INPUT FOR THIS TASK below:
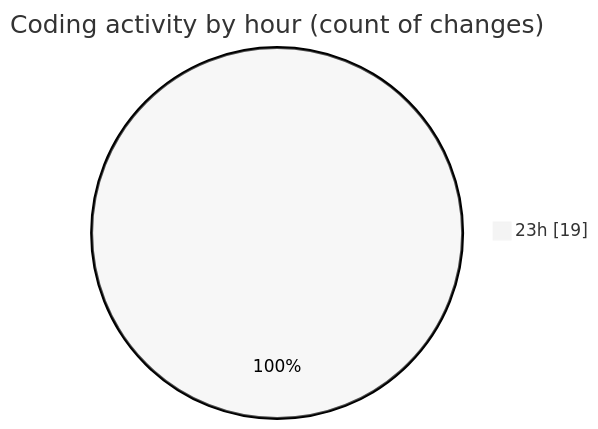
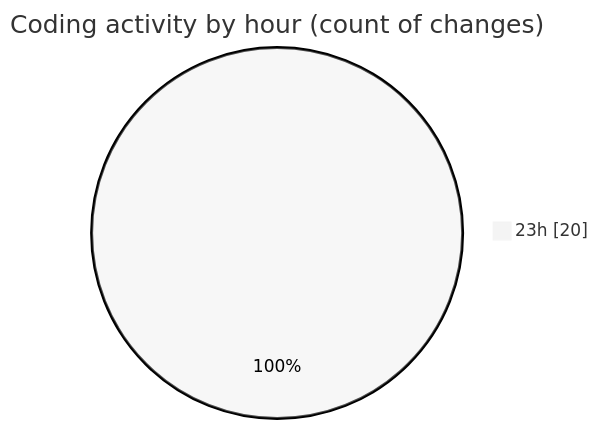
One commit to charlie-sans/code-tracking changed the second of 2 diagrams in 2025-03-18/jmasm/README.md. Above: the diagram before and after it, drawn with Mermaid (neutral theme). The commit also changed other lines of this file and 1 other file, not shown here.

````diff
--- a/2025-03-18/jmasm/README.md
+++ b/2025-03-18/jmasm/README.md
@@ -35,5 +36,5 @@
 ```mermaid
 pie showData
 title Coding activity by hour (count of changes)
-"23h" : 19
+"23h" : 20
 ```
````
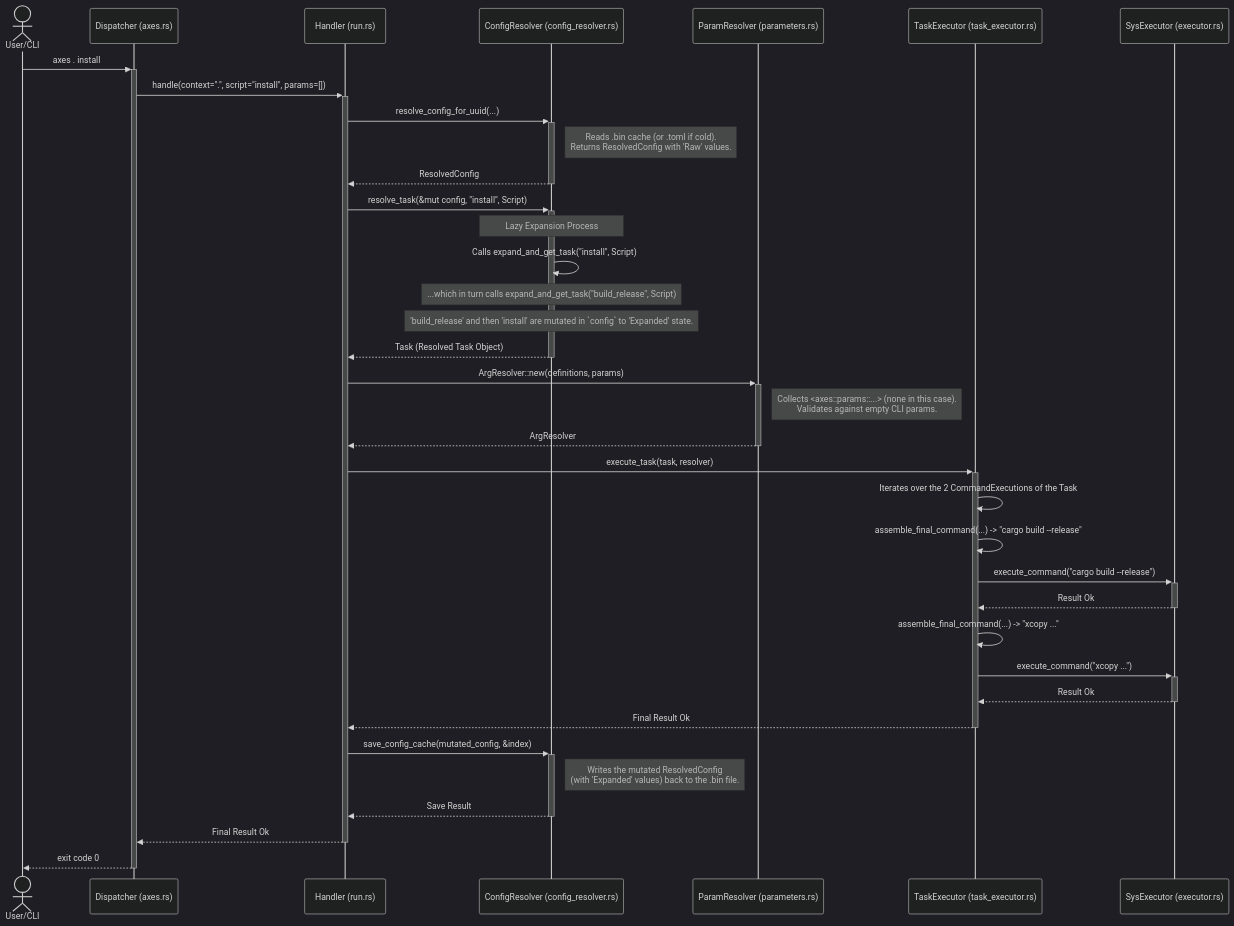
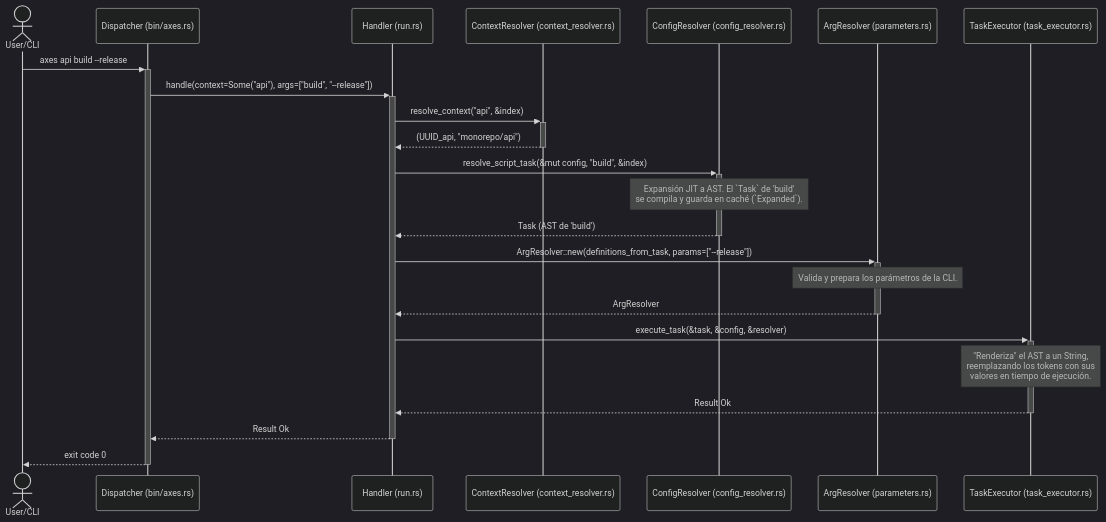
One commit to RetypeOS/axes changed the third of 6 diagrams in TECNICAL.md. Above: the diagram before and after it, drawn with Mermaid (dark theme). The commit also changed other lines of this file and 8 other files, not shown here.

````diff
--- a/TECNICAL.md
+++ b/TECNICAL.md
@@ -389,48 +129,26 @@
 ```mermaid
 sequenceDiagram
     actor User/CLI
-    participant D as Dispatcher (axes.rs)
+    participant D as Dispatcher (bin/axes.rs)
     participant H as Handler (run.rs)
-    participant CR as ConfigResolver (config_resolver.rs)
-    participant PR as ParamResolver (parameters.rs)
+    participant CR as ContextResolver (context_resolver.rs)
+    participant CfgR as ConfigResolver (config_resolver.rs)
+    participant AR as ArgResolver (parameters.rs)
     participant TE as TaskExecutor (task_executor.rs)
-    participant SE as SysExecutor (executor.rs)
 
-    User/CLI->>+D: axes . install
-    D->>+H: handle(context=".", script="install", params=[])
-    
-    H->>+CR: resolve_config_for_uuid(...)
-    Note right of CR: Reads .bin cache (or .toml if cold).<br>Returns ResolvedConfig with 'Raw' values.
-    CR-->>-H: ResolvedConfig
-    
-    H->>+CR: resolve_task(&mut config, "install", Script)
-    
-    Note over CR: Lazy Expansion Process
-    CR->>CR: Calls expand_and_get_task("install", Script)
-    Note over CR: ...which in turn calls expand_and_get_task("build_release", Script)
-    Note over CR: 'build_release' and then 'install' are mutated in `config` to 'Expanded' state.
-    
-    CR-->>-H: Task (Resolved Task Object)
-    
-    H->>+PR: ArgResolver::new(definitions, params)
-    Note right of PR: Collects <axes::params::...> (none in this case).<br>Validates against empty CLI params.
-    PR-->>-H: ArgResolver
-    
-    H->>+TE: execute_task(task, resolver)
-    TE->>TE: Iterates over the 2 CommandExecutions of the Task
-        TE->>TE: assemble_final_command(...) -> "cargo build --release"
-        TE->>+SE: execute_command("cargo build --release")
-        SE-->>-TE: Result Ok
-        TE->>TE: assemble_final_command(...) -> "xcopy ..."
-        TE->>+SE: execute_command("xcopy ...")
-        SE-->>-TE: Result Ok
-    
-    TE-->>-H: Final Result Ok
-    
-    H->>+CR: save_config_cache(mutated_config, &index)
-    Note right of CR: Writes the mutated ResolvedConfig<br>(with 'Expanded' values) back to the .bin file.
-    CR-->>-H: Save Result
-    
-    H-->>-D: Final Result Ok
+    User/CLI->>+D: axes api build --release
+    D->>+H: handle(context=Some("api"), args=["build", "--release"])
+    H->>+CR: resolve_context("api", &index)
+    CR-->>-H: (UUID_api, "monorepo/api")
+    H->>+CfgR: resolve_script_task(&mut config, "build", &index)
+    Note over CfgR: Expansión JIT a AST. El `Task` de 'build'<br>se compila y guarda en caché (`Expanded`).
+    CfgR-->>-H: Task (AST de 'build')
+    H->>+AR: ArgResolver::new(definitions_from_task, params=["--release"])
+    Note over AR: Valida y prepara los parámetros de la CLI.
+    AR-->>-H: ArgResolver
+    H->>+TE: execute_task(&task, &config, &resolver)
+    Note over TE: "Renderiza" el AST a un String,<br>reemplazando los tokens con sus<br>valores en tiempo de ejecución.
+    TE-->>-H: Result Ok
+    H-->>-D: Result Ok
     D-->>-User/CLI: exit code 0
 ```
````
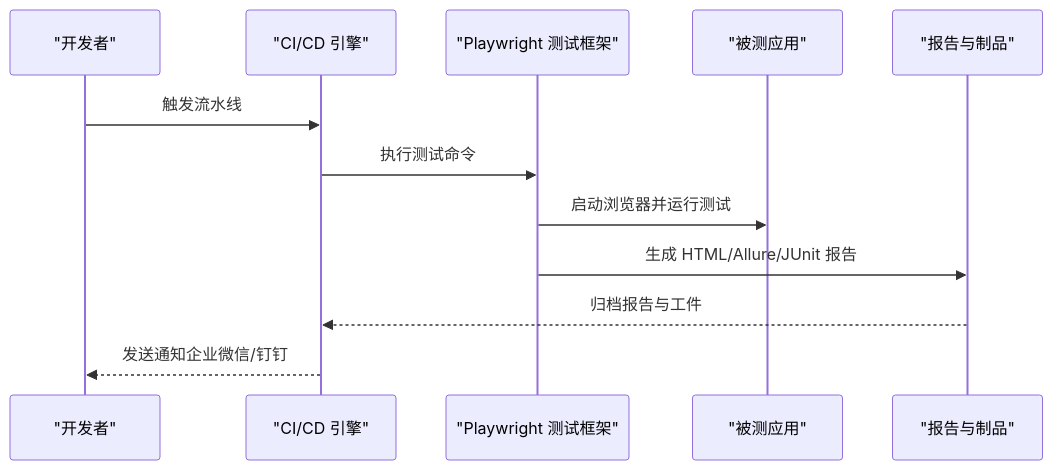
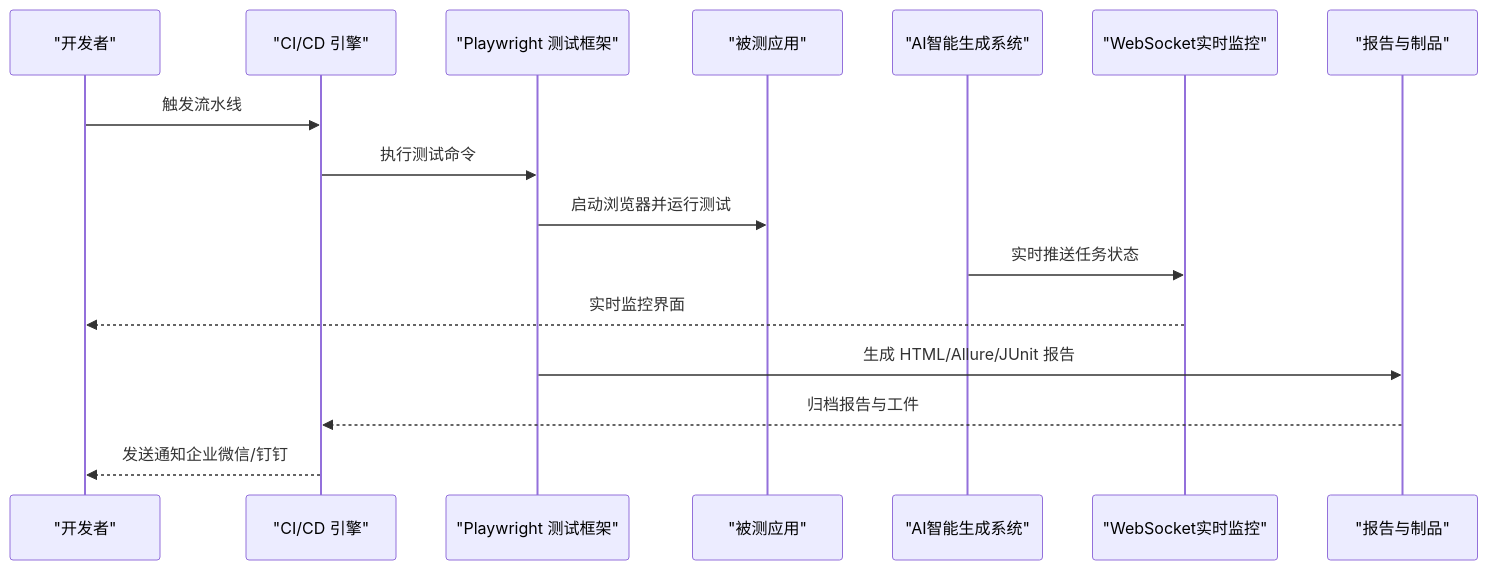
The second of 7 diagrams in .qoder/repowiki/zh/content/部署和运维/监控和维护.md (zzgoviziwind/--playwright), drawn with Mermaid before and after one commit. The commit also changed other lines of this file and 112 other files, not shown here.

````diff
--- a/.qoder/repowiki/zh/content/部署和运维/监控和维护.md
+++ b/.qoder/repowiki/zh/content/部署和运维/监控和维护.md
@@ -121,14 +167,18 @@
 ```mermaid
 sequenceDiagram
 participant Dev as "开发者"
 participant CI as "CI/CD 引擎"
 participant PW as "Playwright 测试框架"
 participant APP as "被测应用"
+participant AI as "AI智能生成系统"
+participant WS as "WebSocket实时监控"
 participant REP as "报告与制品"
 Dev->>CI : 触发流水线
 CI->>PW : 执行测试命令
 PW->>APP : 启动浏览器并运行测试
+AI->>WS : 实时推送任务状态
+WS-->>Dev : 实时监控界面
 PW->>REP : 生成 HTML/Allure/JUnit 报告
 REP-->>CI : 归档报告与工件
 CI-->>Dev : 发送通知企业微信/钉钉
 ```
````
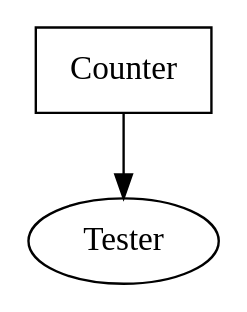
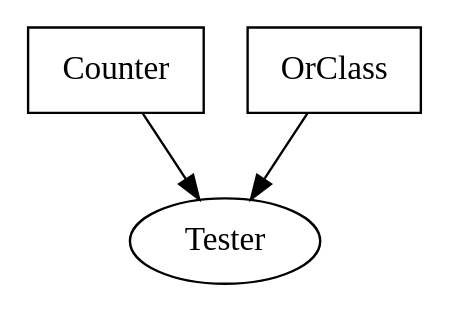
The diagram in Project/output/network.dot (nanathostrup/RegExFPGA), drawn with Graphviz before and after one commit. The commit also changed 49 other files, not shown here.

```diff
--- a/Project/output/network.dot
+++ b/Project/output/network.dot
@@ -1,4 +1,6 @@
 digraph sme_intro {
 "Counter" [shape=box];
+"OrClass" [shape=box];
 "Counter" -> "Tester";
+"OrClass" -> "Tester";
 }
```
End of INPUT FOR THIS TASK.
* _WORK TO COMPLETE_:
Please filter the entries above down to the lines holding "network" and copy them.

* _WRITTEN RESPONSE_:
The diagram in Project/output/network.dot (nanathostrup/RegExFPGA), drawn with Graphviz before and after one commit. The commit also changed 49 other files, not shown here.
--- a/Project/output/network.dot
+++ b/Project/output/network.dot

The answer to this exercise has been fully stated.